ACTIVITY: Copy all the lines of the data that include the word "className".

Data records
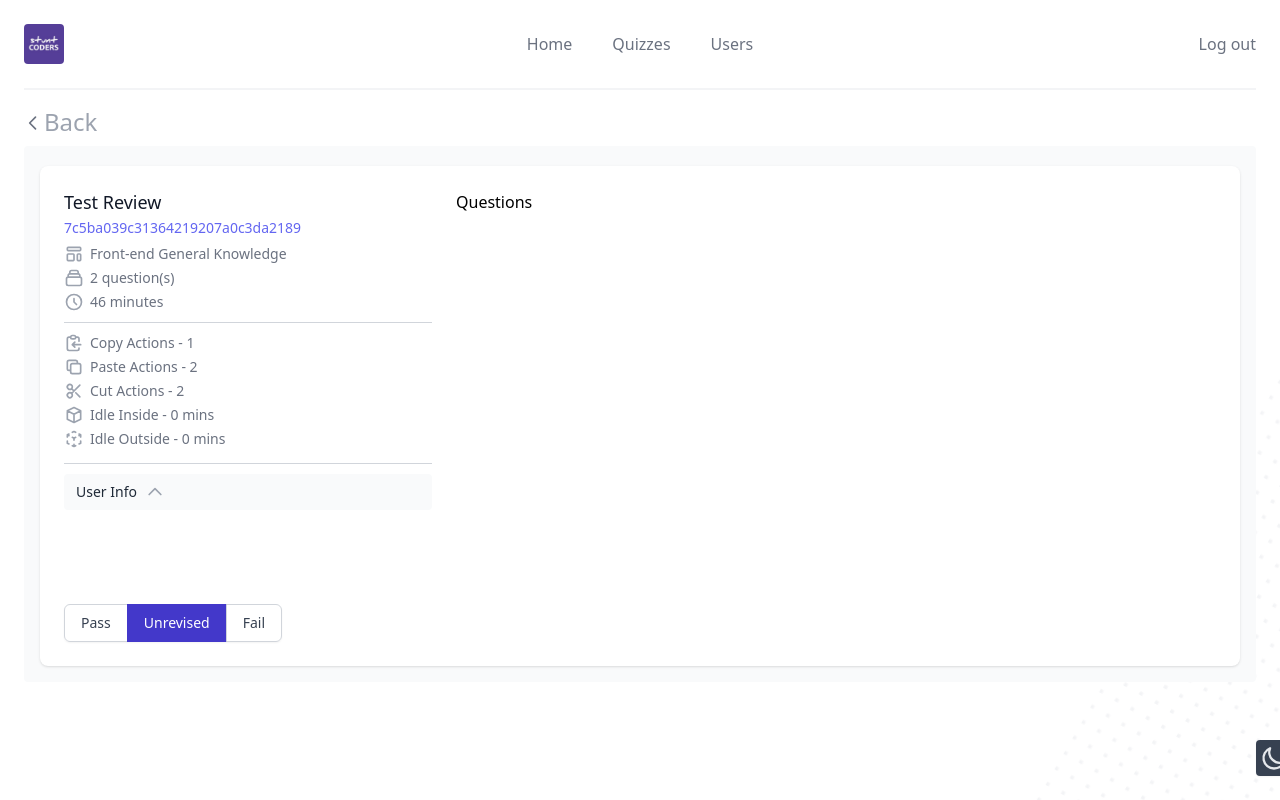
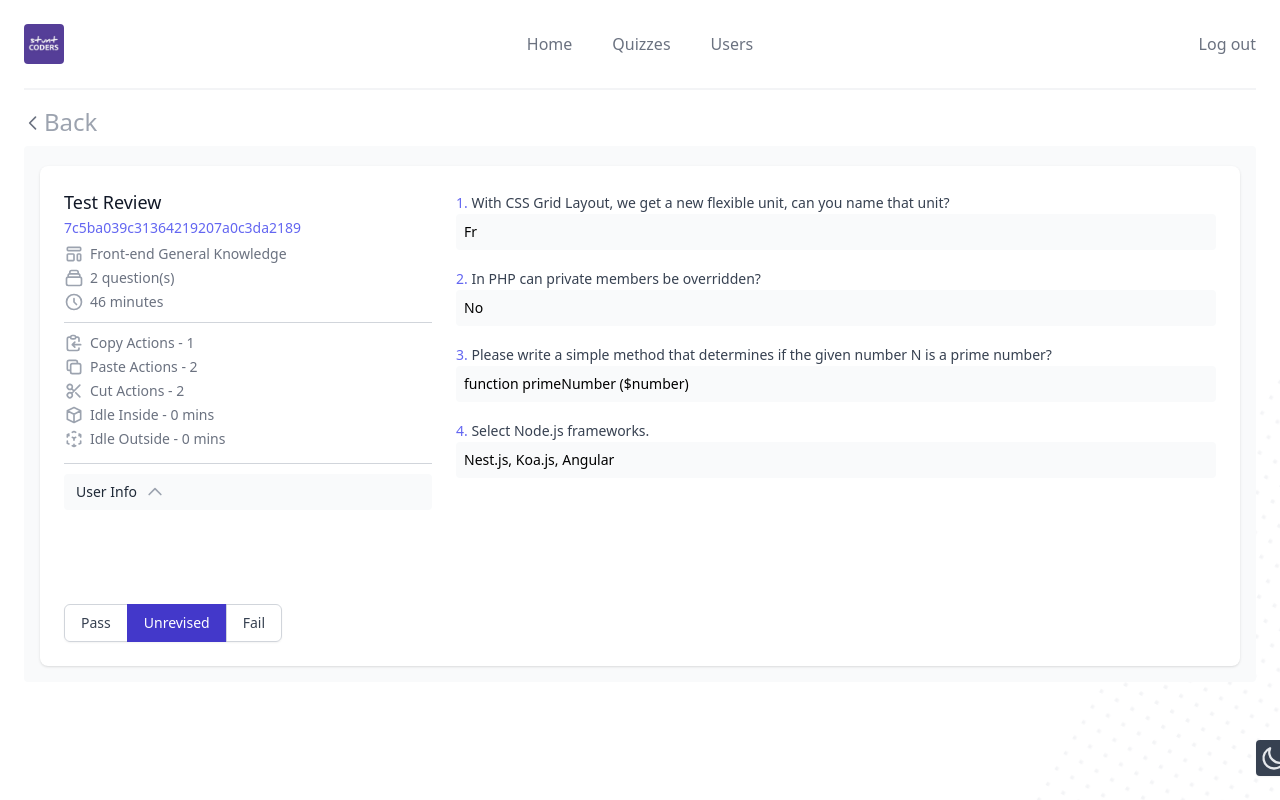
Before and after one commit to stuntcoders/sc_hire_frontend, a React (Create React App) app: page /admin/review/1 in a window 1280 px wide. Built offline with nearby package versions, Linux system fonts and the light colour scheme.

Commit message:
Update review detail component by adding answers section

```diff
--- a/src/components/admin/quizzes/ReviewDetail.js
+++ b/src/components/admin/quizzes/ReviewDetail.js
@@ -144,7 +144,19 @@ export default function ReviewDetails() {
                   </span>
                 </div>
               </div>
-              <div className="mt-5 md:mt-0 md:col-span-2">Questions</div>
+              <div className="mt-5 md:mt-0 md:col-span-2 space-y-4">
+                {reviews[0].quiz.questions.map((question, index) => {
+                  return (
+                    <div key={question.id}>
+                      <span className="text-sm text-gray-700 dark:text-gray-100">
+                        <span className="text-indigo-500">{index + 1}.</span> {question.title}
+                      </span>
+
+                      <div className="p-2 bg-gray-50 dark:bg-gray-700 dark:text-white text-sm rounded">{question.answer}</div>
+                    </div>
+                  )
+                })}
+              </div>
             </div>
           </div>
         </section>
```
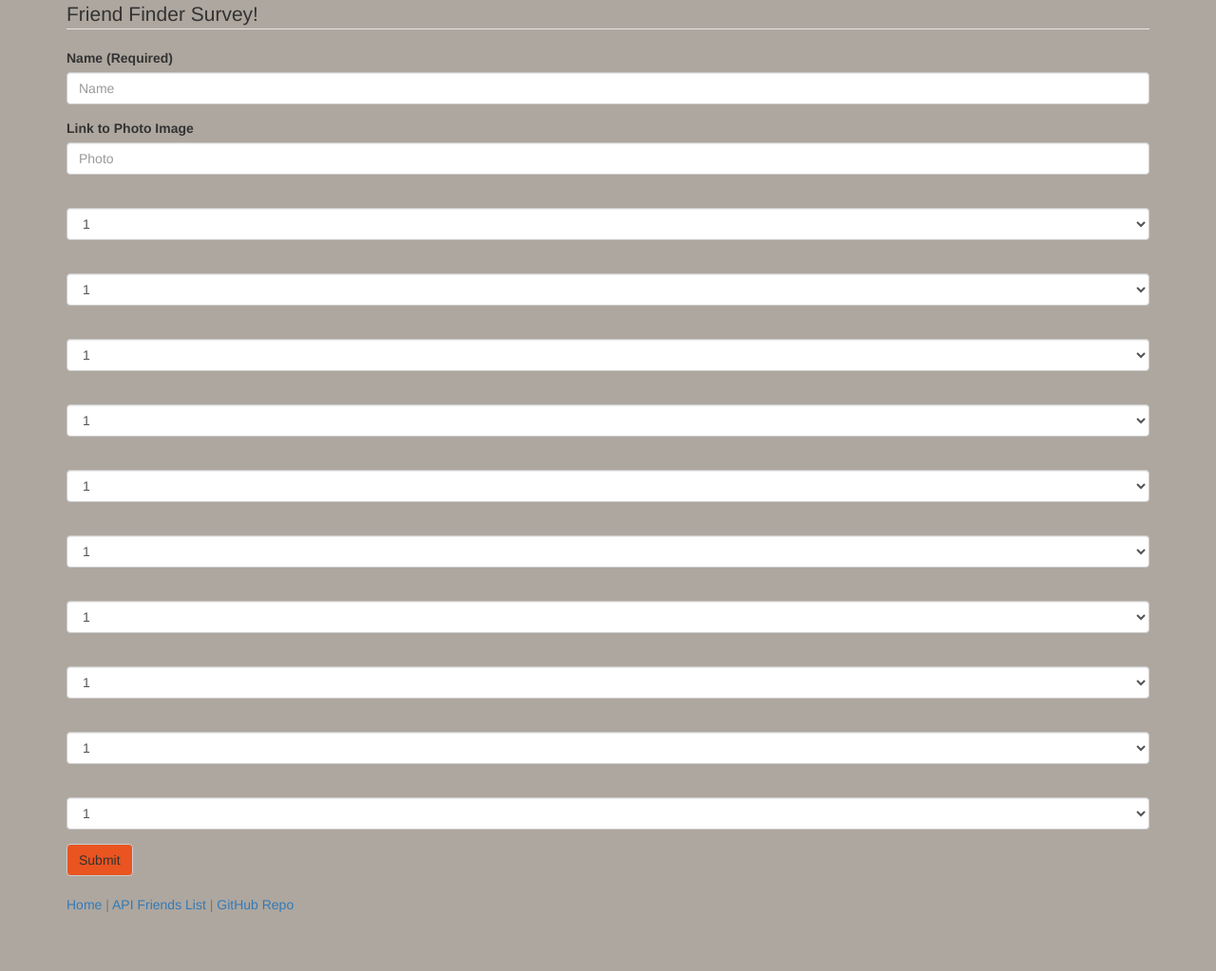
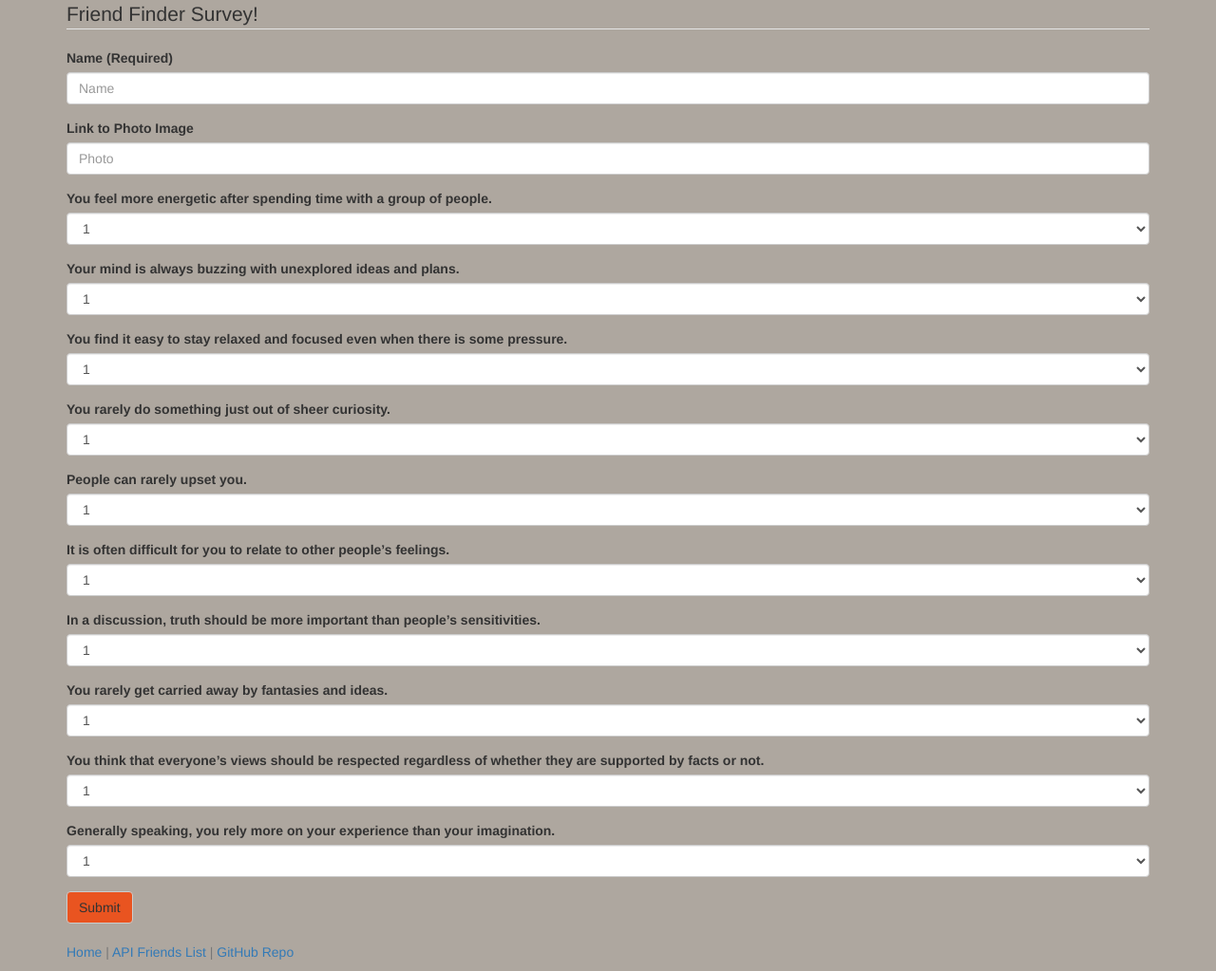
Before and after one commit to nordberg5780/FriendFinder, a website: page app/public/survey.html in a window 1280 px wide. Shown: the whole page at 95% size. Before the commit the page ends 973 px from the top, so only its background shows below. Drawn offline with nearby package versions, Linux system fonts and the light colour scheme; files that its build step writes are made by us from their sources.

Commit message:
Fixed an issue that would not display name or picture of the friend choosen

```diff
--- a/app/public/survey.html
+++ b/app/public/survey.html
@@ -24,7 +24,7 @@
 				<input type="text" class="form-control" id="photo" placeholder="Photo">
 			</div>
 			<div class="form-group">
-				<label for="name"></label>
+				<label for="name">You feel more energetic after spending time with a group of people.</label>
 				<select class="form-control" id="q1">
 					<option>1</option>
 					<option>2</option>
@@ -34,7 +34,7 @@
 				</select>
 			</div>
 			<div class="form-group">
-				<label for="name"></label>
+				<label for="name">Your mind is always buzzing with unexplored ideas and plans.</label>
 				<select class="form-control" id="q2">
 					<option>1</option>
 					<option>2</option>
@@ -44,7 +44,7 @@
 				</select>
 			</div>
 			<div class="form-group">
-				<label for="name"></label>
+				<label for="name">You find it easy to stay relaxed and focused even when there is some pressure.</label>
 				<select class="form-control" id="q3">
 					<option>1</option>
 					<option>2</option>
@@ -54,7 +54,7 @@
 				</select>
 			</div>
 			<div class="form-group">
-				<label for="name"></label>
+				<label for="name">You rarely do something just out of sheer curiosity.</label>
 				<select class="form-control" id="q4">
 					<option>1</option>
 					<option>2</option>
@@ -64,7 +64,7 @@
 				</select>
 			</div>
 			<div class="form-group">
-				<label for="name"></label>
+				<label for="name">People can rarely upset you.</label>
 				<select class="form-control" id="q5">
 					<option>1</option>
 					<option>2</option>
@@ -74,7 +74,7 @@
 				</select>
 			</div>
 			<div class="form-group">
-				<label for="name"></label>
+				<label for="name">It is often difficult for you to relate to other people’s feelings.</label>
 				<select class="form-control" id="q6">
 					<option>1</option>
 					<option>2</option>
@@ -84,7 +84,7 @@
 				</select>
 			</div>
 			<div class="form-group">
-				<label for="name"></label>
+				<label for="name">In a discussion, truth should be more important than people’s sensitivities.</label>
 				<select class="form-control" id="q7">
 					<option>1</option>
 					<option>2</option>
@@ -94,7 +94,7 @@
 				</select>
 			</div>
 			<div class="form-group">
-				<label for="name"></label>
+				<label for="name">You rarely get carried away by fantasies and ideas.</label>
 				<select class="form-control" id="q8">
 					<option>1</option>
 					<option>2</option>
@@ -104,7 +104,7 @@
 				</select>
 			</div>
 			<div class="form-group">
-				<label for="name"></label>
+				<label for="name">You think that everyone’s views should be respected regardless of whether they are supported by facts or not.</label>
 				<select class="form-control" id="q9">
 					<option>1</option>
 					<option>2</option>
@@ -114,7 +114,7 @@
 				</select>
 			</div>
 			<div class="form-group">
-				<label for="name"></label>
+				<label for="name">Generally speaking, you rely more on your experience than your imagination.</label>
 				<select class="form-control" id="q10">
 					<option>1</option>
 					<option>2</option>
@@ -223,7 +223,7 @@
 			console.log(minScore);
 			console.log(matchName);
 			// Adding the best match's name and photo to the modal
-			$("#matchNameH").text(matchName);
+			$("#matchName").text(matchName);
 			$("#matchImg").attr("src", matchPhoto);
 		};
 		/**********************************************/
```
Also changed, not shown: app/data/friends.js (+21 -4 lines).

WRITTEN RESPONSE:
-              <div className="mt-5 md:mt-0 md:col-span-2">Questions</div>
+              <div className="mt-5 md:mt-0 md:col-span-2 space-y-4">
+                      <span className="text-sm text-gray-700 dark:text-gray-100">
+                        <span className="text-indigo-500">{index + 1}.</span> {question.title}
+                      <div className="p-2 bg-gray-50 dark:bg-gray-700 dark:text-white text-sm rounded">{question.answer}</div>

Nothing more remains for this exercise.